Since British India’s partition in 1947, Kashmir, a mountainous valley bordering Pakistan and India, has been a center of the dispute between the two nuclear-armed nations. The British decided to split their former colony into two nations at the moment of the partition: Pakistan, with a Muslim majority, and India, with a Hindu majority. Both countries try to steal and occupy parts of Kashmir with military forces.

An uncomfortable stalemate has persisted for centuries, broken by occasional army incursions, terrorist attacks, and crackdowns by the police. But recently, the Indian government decided to integrate permanently into the remainder of India the land it controls. Prime Minister Narendra Modi’s administration abolished Article 370 of the Indian Constitution, a 70-year-old regulation that gave autonomy to the state of Jammu and Kashmir, including the Jammu region of the Hindu majority and the Kashmir Valley of the Muslim majority. The government also launched a bill to separate the autonomous region and split it into two sections, both under the central government’s immediate command. Shortly after the partition of British India, Article 370 was added to the Indian constitution to offer independence to the former princely country of Jammu and Kashmir until its fate was decided. It restricted the authority over the land of India’s central government. An associated provision gave state legislators the authority to decide who could purchase property and be a permanent resident.

Although it was intended to be temporary, Article 370 states that it can be repealed only with the consent of the legislative body which drafted the constitution of the state. That body was dissolved in 1957, and last year the Supreme Court of India ruled that Article 370 was thus a permanent part of the constitution. The government of Modi disagrees with India’s president on this regard.

Now, keeping in view the current situation it is of utter importance to critically observe the game-changing moves been played by India upon this issue and how it is taking Pakistan and China in spectrum.

The US-China new cold war offered an opportunity for Indian Prime Minister Modi to decline: to alter the game for China and Pakistan in Kashmir. New Delhi ended Article 370 of the Constitution back in August, claiming its authority in the disputed region of Kashmir. Moreover, India called on China and Pakistan to cease activities in Pakistan-occupied Kashmir (PoK) linked to the China-Pakistan Economic Corridor (CPEC) this week. As Raveesh Kumar, representative for the Ministry of Foreign Affairs said last week “We reject the link to Jammu and Kashmir in the joint declaration published by China and Pakistan following the latest visit of the Chinese Foreign Minister, J&K is emblematic of India. India has continuously expressed skepticism to both China and Pakistan over the projects in the so-called China-Pakistan Economic Corridor on India, which has been illegally occupied since 1947 by Pakistan.”

CPEC is urgently needed by Pakistan and China. CPEC is the express ticket for Pakistan to develop its infrastructure and maintain economic growth. For China, CPEC is the convey connection between West China, the Middle East, and Africa, where China has increasing policy goals.
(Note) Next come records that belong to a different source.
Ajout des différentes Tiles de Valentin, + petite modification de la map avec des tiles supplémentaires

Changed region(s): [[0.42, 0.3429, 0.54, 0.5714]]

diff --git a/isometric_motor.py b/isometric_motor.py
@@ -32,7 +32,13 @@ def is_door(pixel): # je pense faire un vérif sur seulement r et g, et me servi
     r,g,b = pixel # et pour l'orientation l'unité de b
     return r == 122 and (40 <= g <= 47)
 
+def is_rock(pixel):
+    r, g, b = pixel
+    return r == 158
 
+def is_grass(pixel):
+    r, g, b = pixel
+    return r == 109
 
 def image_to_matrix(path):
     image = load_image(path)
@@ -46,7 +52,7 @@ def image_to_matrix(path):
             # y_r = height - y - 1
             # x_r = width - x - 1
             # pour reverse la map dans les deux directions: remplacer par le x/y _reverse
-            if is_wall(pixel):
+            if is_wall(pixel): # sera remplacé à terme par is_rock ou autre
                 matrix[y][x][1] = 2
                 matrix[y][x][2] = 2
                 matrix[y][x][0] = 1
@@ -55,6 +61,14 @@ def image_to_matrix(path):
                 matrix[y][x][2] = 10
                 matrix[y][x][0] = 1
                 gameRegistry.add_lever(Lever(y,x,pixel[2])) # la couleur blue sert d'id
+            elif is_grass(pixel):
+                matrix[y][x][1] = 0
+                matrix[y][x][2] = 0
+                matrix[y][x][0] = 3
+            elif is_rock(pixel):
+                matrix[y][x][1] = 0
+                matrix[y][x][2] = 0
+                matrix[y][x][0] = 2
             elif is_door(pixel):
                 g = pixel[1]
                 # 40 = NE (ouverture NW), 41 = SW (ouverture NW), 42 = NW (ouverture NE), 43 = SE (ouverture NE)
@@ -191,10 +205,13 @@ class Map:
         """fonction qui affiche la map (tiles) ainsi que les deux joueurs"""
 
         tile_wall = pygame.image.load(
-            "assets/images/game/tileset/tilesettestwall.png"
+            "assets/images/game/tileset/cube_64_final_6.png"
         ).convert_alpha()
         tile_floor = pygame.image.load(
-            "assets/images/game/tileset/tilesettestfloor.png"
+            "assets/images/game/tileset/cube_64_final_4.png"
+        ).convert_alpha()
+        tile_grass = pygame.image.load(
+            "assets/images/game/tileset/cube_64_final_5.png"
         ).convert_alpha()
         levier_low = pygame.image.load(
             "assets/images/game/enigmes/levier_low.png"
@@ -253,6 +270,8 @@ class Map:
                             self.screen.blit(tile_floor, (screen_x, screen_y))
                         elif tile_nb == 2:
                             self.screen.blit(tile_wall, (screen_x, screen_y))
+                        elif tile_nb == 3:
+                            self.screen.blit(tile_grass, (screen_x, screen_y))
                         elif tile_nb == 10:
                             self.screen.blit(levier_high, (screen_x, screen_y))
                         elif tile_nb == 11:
That really can explain why $46 billion was entrusted to the project by Beijing.

The issue is that India asserts that CPEC passes through Pakistani areas. That makes it, to put it mildly, a lumpy road – Pakistan and India are still fighting for these regions ‘ control. It is among the major concerns for CPEC operations in the region to progress slowly. Upon closer inspection, CPEC activity in Pakistan has so far been restricted to the restoration and preservation of the Karakoram Highway, constructed in the 1960s. However, India voiced opposition to new condominium projects, including railways and pipelines. The issue for China is that the only other viable path would be through the Badakhshan aortic arch of Afghanistan for highway, rail and pipeline links to Pakistan and its ports. This is practically impossible due to Afghanistan’s political uncertainty and diplomatic alliance with India and the US. Nevertheless, the latest developments by India in Kashmir could ruin both countries ‘ plans, particularly for China, which has numerous boundary conflicts with India.
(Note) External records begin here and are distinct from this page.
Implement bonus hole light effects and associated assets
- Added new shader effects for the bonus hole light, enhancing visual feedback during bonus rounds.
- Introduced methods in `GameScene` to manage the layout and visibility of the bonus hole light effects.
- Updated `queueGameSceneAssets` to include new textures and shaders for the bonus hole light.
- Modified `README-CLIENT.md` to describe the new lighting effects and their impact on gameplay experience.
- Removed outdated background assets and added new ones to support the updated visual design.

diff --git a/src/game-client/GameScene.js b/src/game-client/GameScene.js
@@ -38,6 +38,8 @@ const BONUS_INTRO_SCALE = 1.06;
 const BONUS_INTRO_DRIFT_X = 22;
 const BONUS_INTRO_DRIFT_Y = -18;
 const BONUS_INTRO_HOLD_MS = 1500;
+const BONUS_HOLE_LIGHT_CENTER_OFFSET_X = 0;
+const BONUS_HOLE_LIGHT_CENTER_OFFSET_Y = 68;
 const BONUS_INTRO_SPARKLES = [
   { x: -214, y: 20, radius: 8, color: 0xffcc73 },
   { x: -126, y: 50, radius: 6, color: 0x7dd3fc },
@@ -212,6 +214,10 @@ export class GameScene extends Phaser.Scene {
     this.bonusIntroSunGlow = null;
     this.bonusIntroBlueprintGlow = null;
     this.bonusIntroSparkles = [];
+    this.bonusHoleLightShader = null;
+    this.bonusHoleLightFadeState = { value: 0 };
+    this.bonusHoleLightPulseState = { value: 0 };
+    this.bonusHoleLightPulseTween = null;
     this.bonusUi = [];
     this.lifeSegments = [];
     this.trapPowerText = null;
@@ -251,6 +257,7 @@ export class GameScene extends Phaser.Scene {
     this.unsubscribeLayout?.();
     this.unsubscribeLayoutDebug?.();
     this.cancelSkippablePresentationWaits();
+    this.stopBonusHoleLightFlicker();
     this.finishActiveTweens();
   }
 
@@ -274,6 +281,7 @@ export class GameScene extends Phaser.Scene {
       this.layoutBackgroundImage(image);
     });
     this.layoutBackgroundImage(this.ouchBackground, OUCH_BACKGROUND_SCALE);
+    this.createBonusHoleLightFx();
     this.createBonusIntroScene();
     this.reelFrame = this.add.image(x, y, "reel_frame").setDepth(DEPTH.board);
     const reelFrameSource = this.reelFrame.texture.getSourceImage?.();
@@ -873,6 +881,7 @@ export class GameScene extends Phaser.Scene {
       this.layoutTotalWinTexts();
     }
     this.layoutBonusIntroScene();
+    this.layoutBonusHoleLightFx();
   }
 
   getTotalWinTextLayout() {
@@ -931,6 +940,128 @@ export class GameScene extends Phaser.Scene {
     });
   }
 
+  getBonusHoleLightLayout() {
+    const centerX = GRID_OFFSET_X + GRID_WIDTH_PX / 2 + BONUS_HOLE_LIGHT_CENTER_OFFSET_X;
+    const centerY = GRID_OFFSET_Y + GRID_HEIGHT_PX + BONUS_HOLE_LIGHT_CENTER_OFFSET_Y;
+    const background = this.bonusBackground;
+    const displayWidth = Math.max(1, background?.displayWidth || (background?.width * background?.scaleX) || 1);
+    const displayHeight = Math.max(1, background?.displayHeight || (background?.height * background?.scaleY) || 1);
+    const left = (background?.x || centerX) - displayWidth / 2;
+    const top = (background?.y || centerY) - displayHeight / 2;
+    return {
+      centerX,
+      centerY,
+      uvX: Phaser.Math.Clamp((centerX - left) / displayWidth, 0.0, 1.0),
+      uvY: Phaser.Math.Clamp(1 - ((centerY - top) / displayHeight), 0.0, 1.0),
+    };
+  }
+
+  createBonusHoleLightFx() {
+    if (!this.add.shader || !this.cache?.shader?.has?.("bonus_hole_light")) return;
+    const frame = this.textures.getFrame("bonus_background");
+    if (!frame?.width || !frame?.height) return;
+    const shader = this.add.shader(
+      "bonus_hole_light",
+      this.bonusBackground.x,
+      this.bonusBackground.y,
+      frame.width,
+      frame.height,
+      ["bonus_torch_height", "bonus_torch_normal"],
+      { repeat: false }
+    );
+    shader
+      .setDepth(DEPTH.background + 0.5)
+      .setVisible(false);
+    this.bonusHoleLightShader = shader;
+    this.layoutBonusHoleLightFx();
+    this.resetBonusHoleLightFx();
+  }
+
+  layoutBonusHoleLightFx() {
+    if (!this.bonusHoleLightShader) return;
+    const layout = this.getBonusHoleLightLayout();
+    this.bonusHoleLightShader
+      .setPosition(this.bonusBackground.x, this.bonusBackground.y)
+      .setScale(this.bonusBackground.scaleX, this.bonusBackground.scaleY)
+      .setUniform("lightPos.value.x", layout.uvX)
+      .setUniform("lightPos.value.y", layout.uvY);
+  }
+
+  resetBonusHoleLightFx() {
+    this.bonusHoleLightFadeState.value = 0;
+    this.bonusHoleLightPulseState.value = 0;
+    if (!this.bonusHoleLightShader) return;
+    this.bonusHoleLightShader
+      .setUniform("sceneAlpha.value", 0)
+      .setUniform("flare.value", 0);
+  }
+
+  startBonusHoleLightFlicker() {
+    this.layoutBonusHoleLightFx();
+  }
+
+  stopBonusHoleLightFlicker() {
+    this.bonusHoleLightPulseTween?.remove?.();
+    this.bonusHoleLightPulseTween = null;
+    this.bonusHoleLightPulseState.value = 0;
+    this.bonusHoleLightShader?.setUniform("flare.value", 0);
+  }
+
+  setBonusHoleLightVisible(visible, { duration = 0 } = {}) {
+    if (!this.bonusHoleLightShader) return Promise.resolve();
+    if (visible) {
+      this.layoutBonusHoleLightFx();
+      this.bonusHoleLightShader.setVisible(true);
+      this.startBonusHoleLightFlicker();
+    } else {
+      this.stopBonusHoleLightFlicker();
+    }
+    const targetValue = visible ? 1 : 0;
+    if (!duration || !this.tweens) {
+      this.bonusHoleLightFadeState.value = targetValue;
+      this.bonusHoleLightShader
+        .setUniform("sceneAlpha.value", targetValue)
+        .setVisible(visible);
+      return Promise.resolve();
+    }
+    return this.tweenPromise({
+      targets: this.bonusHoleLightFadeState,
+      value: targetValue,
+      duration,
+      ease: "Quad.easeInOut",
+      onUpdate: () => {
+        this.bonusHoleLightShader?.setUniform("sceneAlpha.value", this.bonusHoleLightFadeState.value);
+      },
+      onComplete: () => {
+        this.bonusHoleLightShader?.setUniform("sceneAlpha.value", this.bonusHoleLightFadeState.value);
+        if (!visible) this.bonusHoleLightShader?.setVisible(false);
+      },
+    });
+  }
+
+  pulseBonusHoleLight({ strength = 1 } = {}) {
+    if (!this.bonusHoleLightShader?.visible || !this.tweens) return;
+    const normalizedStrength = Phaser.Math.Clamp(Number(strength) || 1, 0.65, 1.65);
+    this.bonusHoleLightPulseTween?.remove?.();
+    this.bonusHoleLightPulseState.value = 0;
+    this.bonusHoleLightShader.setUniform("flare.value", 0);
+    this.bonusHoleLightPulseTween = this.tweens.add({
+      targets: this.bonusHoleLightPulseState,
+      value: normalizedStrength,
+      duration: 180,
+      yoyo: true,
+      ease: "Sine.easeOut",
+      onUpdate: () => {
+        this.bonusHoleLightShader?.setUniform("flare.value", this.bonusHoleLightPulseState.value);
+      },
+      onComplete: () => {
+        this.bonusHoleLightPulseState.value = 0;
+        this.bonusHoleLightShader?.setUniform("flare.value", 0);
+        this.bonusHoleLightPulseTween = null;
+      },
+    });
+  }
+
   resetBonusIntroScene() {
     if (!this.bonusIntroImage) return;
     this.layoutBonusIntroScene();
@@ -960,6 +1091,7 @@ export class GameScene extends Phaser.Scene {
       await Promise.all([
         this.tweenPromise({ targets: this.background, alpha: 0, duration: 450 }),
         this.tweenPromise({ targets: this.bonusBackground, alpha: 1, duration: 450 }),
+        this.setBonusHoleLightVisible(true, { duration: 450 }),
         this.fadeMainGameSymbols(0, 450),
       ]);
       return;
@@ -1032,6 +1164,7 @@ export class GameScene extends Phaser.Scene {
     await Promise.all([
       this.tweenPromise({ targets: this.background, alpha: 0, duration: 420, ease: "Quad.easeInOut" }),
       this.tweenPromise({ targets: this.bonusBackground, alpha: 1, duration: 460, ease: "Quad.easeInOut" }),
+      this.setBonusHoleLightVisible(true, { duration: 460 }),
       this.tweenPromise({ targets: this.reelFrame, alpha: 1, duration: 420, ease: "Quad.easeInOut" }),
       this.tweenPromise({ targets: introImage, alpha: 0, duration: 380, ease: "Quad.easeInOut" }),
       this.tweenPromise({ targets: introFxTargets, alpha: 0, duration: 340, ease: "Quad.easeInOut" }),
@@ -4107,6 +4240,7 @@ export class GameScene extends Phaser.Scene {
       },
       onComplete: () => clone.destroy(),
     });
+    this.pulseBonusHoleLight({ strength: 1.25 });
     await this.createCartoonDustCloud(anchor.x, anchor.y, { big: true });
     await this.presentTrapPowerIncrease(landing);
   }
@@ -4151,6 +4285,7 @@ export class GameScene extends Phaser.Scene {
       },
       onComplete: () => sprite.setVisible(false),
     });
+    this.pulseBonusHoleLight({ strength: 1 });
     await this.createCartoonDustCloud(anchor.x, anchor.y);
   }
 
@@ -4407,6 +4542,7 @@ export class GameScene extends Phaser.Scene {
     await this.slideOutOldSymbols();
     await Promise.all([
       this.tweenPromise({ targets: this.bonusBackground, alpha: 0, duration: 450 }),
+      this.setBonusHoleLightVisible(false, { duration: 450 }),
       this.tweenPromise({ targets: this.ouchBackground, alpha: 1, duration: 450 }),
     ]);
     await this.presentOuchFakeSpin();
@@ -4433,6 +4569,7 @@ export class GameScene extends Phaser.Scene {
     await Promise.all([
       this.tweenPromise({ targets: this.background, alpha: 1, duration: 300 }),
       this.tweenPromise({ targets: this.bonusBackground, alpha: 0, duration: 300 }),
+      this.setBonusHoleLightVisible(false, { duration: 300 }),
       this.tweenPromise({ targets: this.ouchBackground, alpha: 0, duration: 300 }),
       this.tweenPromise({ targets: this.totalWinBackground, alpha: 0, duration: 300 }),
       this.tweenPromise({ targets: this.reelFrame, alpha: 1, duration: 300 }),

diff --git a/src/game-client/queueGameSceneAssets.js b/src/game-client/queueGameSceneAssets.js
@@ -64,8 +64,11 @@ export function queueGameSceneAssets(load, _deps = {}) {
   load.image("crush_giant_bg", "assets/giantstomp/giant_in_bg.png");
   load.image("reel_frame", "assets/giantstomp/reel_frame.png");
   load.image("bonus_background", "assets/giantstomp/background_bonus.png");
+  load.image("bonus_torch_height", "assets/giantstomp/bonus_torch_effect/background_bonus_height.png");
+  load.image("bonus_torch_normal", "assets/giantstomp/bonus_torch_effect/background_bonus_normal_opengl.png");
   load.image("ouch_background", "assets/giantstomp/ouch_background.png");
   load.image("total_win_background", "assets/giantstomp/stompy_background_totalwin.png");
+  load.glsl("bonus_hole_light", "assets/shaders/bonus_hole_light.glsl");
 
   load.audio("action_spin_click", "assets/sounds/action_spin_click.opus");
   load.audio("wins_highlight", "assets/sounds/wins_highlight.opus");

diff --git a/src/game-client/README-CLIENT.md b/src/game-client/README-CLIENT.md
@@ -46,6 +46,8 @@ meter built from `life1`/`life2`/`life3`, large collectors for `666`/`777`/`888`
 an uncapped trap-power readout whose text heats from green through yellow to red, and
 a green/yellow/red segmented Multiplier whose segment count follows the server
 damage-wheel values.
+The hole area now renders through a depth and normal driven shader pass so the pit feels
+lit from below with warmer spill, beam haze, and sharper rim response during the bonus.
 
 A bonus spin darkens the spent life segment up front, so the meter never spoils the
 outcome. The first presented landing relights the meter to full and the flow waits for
In its CPEC initiative with Pakistan, China is likely playing it safe with its latest reference to Jammu and Kashmir.It is noteworthy that here China is taking a slow but steady strategy. In the South China Sea, China was rather assertive, but the Himalayas is another story. Primarily, in regards to the conflict over Kashmir with Pakistan, India is also disputing Chinese sovereignty on its shared frontier in several parts, including the Aksai Chin area adjacent to Kashmir and Arunachal Pradesh on the Tibetan frontier. The Chinese and Indian governments, therefore, have a mature relationship but are keenly conscious of the danger of any intensification.

Furthermore, in Southeast Asia, China cannot “bully” India, the way it bullies other countries. In this situation, it is unlikely that India will be intimidated. India is not only a big nuclear power but also an economic competitor, particularly as Global companies change supply chains from China because of U.S. trade sanctions.

And that is why, rather than challenging India, China should pacify. “The Chinese government considers that substantial infrastructure development advances in the Pakistan-controlled region of Kashmir would lead to major conflicts with India, including probably a suspension of diplomatic relations. Conflict confrontation in the region would also have the effect of pushback on China through its effect on the global economy. This leads me to suspect that at this stage, China is unlikely to push the issue.